Similarly: כל המעביר על מדותיו מעבירין לו על כל פשעיו
Loosely translated: If one is willing to overlook some of the personal offenses caused by others, Hashem responds in kind and overlooks one’s shortcomings. – Talmud Bavli, Rosh Hashanah 17a
This adage is accompanied by the story of the great Rav Huna, (3rd c. Bavel) leader of the venerable Sura yeshiva, falling gravely ill to the point that burial shrouds were prepared. However, upon his miraculous recovery, Rav Huna proclaims the reason for Hashem’s mercy.
“The Holy One, Blessed be He, said to the heavenly court: Since he does not stand on his rights, you too should not be exacting with him in his judgment.”
The divine clemency had nothing to do with borscht and herring. No doubt, Rav Huna was meticulous in his observance of law and custom. However, what ultimately spared his life was that he made allowances for others, and consequently, Hashem intervened to pull Rav Huna back from the grave.

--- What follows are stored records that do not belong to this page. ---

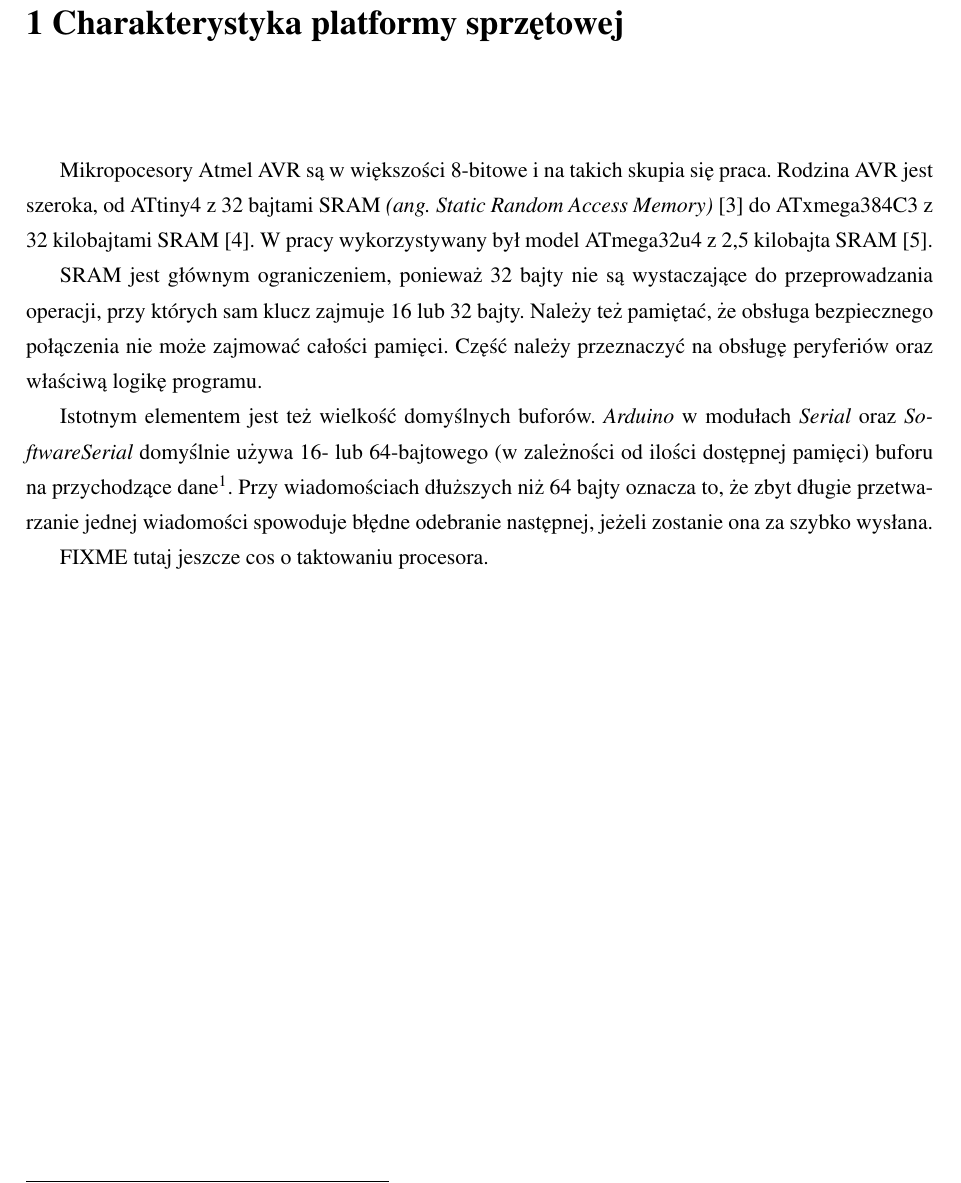
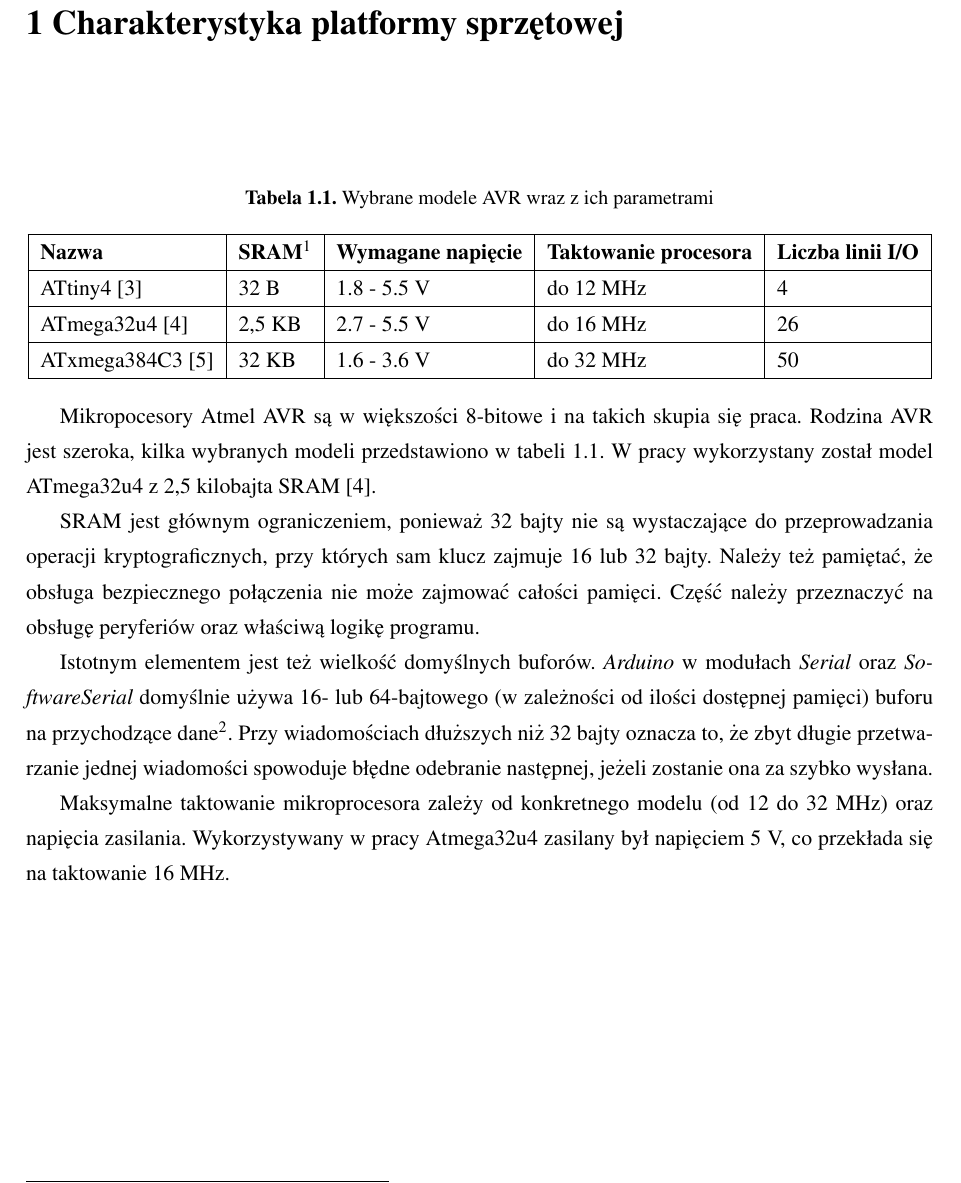
Before and after one commit to kacperzuk/seconn-thesis, a LaTeX thesis (praca.tex, which reads content/1-hardware.tex): part of page 6 of 28, cut so that both start at the same text. Compiled offline with pdfLaTeX.

Commit message:
Hardware done

```diff
--- a/content/1-hardware.tex
+++ b/content/1-hardware.tex
@@ -1,10 +1,31 @@
 \chapter{Charakterystyka platformy sprzętowej}
 \label{cha:hardware}
 
-Mikropocesory Atmel AVR są w większości 8-bitowe i na takich skupia się praca. Rodzina AVR jest szeroka, od ATtiny4 z 32 bajtami SRAM \emph{(ang. Static Random Access Memory)}~\cite{Attiny4} do ATxmega384C3 z 32 kilobajtami SRAM~\cite{Atxmega384}. W pracy wykorzystywany był model ATmega32u4 z 2,5 kilobajta SRAM~\cite{Atmega32}.
+\begin{table}[h]
+\centering
+\caption{Wybrane modele AVR wraz z ich parametrami}
+\begin{tabular}{|l|l|l|l|l|}
+    \hline
+    \textbf{Nazwa}  &
+    \textbf{SRAM\footnote{ang. Static Random Access Memory}}  &
+    \textbf{Wymagane napięcie}  &
+    \textbf{Taktowanie procesora}  &
+    \textbf{Liczba linii I/O} \\
+    \hline
+    ATtiny4 \cite{Attiny4}& 32 B & 1.8 - 5.5 V & do 12 MHz & 4\\
+    \hline
+    ATmega32u4 \cite{Atmega32} & 2,5 KB & 2.7 - 5.5 V & do 16 MHz & 26\\
+    \hline
+    ATxmega384C3 \cite{Atxmega384} & 32 KB & 1.6 - 3.6 V & do 32 MHz & 50\\
+    \hline
+\end{tabular}
+\label{tab:avrmodels}
+\end{table}
 
-SRAM jest głównym ograniczeniem, ponieważ 32 bajty nie są wystaczające do przeprowadzania operacji, przy których sam klucz zajmuje 16 lub 32 bajty. Należy też pamiętać, że obsługa bezpiecznego połączenia nie może zajmować całości pamięci. Część należy przeznaczyć na obsługę peryferiów oraz właściwą logikę programu.
+Mikropocesory Atmel AVR są w większości 8-bitowe i na takich skupia się praca. Rodzina AVR jest szeroka, kilka wybranych modeli przedstawiono w tabeli \ref{tab:avrmodels}. W pracy wykorzystany został model ATmega32u4 z 2,5 kilobajta SRAM~\cite{Atmega32}.
 
-Istotnym elementem jest też wielkość domyślnych buforów. \emph{Arduino} w modułach \emph{Serial} oraz \emph{SoftwareSerial} domyślnie używa 16- lub 64-bajtowego (w zależności od ilości dostępnej pamięci) buforu na przychodzące dane\footnote{https://github.com/arduino/Arduino/blob/master/hardware/arduino/avr/cores/arduino/HardwareSerial.h}. Przy wiadomościach dłuższych niż 64 bajty oznacza to, że zbyt długie przetwarzanie jednej wiadomości spowoduje błędne odebranie następnej, jeżeli zostanie ona za szybko wysłana.
+SRAM jest głównym ograniczeniem, ponieważ 32 bajty nie są wystaczające do przeprowadzania operacji kryptograficznych, przy których sam klucz zajmuje 16 lub 32 bajty. Należy też pamiętać, że obsługa bezpiecznego połączenia nie może zajmować całości pamięci. Część należy przeznaczyć na obsługę peryferiów oraz właściwą logikę programu.
 
-FIXME tutaj jeszcze cos o taktowaniu procesora.
+Istotnym elementem jest też wielkość domyślnych buforów. \emph{Arduino} w modułach \emph{Serial} oraz \emph{SoftwareSerial} domyślnie używa 16- lub 64-bajtowego (w zależności od ilości dostępnej pamięci) buforu na przychodzące dane\footnote{https://github.com/arduino/Arduino/blob/master/hardware/arduino/avr/cores/arduino/HardwareSerial.h}. Przy wiadomościach dłuższych niż 32 bajty oznacza to, że zbyt długie przetwarzanie jednej wiadomości spowoduje błędne odebranie następnej, jeżeli zostanie ona za szybko wysłana.
+
+Maksymalne taktowanie mikroprocesora zależy od konkretnego modelu (od 12 do 32 MHz) oraz napięcia zasilania. Wykorzystywany w pracy Atmega32u4 zasilany był napięciem 5 V, co przekłada się na taktowanie 16 MHz.
```
Also changed, not shown: praca.pdf, 1 other file.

One final note about the timing of Rosh Hashanah and its subtle message of forbearance and flexibility. Rosh Hashanah marks the conclusion of the Shiva D’nechemta, the seven weeks of consolation emerging from the Fast of Tisha B’Av. Prominent among the tragedies we mourn on Tisha B’Av is the social breakdown and internecine spats that pushed away our loving God and opened doors for our enemies. Digging deeper into the mire reveals one of the root causes of such strife, a cause highlighted by the ‘Kamtza and bar Kamtza’ saga (Talmud Bavli, Gittin 55-56) as well as by a lament of Rabbi Yochanan: “Jerusalem was only destroyed, because they judged by din Torah (rigorous/strict law)…and did not go beyond the line/letter of the law.” - Talmud Bavli, Bava Mezia 30b
Put otherwise, what plagued our people and contributed to our downfall was an unwarranted measure of rigidity and intolerance. It infected judges and courts, and it infected socialite gatherings and parties such as the one where Bar Kamtza pleaded his case in vain. This is the low point from which we gradually ascend through the months of Av and Elul, looking for healing and reconciliation with the Almighty. In pursuit of that reconciliation, we pull out all the stops. One hundred shofar blasts, teshuva, tefillah, and tzedakah, but also apples and honey, pomegranates, leeks, fish (sans brine) whatever it takes!!! And so...
The Chofetz Chayim goes beyond the borscht, channeling Talmudic wisdom and the scars of our history to remind us of that which is “pshita” – obvious: If it is divine reconciliation that we seek, let us go the extra mile to reconcile with one another. May we be partners in the creation of a blessed New Year of tolerance, forbearance, and mutual respect.